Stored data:
>>>>>

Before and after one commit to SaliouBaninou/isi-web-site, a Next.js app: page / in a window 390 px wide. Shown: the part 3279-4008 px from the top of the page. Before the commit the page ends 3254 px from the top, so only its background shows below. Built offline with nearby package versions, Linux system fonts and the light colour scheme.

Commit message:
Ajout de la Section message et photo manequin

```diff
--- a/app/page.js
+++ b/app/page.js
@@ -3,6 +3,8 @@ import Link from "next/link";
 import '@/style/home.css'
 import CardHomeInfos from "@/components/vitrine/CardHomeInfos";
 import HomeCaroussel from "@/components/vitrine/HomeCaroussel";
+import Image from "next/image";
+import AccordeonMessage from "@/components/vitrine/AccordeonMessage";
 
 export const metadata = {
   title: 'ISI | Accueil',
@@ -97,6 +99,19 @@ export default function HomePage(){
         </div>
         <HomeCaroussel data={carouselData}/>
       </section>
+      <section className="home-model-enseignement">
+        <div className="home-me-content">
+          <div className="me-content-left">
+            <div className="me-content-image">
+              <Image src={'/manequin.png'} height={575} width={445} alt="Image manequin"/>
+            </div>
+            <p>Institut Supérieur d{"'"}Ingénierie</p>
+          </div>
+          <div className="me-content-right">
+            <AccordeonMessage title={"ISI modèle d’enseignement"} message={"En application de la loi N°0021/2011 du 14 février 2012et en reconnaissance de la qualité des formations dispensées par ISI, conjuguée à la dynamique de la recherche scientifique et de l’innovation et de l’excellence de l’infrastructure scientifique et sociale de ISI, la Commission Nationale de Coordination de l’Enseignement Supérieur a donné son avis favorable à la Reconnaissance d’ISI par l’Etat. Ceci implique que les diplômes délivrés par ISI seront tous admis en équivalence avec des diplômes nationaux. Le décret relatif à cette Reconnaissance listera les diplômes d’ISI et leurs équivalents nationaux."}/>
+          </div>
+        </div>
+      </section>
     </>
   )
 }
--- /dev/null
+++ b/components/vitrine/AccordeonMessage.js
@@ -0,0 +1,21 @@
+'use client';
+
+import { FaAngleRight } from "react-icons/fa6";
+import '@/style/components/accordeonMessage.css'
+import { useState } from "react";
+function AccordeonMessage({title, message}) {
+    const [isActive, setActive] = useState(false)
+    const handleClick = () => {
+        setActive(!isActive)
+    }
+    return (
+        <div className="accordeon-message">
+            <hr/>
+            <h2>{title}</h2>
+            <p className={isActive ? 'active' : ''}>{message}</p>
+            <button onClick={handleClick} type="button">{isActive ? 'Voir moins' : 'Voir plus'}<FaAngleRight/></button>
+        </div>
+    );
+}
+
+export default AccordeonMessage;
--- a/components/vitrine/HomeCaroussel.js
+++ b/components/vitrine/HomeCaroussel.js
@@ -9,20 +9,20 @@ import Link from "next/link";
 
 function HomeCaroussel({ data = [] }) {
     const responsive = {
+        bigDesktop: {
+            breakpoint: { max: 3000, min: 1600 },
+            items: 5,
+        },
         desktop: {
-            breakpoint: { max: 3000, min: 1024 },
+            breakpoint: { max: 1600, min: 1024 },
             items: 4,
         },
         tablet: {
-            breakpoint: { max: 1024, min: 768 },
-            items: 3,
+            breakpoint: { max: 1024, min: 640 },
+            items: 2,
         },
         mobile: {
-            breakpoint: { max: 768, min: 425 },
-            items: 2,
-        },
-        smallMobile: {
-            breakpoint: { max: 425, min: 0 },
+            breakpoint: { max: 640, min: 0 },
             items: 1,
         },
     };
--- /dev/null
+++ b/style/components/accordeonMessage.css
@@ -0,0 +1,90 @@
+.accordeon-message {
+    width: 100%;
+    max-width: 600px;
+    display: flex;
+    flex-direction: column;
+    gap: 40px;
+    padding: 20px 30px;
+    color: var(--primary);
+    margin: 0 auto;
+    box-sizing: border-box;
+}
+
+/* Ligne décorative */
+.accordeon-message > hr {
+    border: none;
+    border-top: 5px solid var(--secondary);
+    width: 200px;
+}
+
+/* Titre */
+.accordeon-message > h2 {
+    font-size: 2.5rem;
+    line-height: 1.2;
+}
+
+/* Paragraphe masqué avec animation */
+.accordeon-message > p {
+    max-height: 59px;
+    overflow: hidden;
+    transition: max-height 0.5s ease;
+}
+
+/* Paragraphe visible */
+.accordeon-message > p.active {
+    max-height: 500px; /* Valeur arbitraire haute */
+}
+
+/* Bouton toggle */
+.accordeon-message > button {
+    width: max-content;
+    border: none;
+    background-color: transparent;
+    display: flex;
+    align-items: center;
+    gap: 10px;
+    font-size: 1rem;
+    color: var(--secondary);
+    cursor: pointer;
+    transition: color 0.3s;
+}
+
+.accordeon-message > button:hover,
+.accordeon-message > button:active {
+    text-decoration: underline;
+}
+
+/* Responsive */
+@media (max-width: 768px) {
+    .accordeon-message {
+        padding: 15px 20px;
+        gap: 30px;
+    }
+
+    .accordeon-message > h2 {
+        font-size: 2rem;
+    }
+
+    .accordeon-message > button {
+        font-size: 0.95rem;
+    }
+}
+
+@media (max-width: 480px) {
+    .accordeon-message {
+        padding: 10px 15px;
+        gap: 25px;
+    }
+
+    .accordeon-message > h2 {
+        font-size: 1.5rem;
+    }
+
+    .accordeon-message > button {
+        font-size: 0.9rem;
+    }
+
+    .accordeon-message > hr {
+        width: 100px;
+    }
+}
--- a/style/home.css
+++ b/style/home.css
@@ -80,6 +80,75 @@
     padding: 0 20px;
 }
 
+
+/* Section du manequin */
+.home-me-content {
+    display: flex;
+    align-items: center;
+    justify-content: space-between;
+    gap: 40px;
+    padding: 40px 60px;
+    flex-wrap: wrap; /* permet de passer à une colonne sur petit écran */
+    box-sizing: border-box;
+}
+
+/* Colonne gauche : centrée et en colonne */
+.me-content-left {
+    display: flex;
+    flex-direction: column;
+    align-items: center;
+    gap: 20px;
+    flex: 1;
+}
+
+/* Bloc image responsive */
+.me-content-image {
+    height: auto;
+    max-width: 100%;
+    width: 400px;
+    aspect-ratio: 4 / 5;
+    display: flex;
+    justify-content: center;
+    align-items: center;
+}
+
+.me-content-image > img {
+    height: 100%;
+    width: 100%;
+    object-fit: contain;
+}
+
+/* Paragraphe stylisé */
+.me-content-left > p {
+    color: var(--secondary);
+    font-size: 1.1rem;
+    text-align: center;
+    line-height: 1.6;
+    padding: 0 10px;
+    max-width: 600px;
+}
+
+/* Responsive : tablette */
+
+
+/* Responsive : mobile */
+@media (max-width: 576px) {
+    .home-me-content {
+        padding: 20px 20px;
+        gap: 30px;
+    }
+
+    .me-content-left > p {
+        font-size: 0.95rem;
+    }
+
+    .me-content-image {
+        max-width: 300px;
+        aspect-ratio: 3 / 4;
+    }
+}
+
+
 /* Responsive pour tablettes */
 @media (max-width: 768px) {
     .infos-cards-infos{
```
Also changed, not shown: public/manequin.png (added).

<<<<<

## Problem requirements
Your response should be the lines of the entries above that include the string "const".

## Response box
 export const metadata = {
+    const [isActive, setActive] = useState(false)
+    const handleClick = () => {
     const responsive = {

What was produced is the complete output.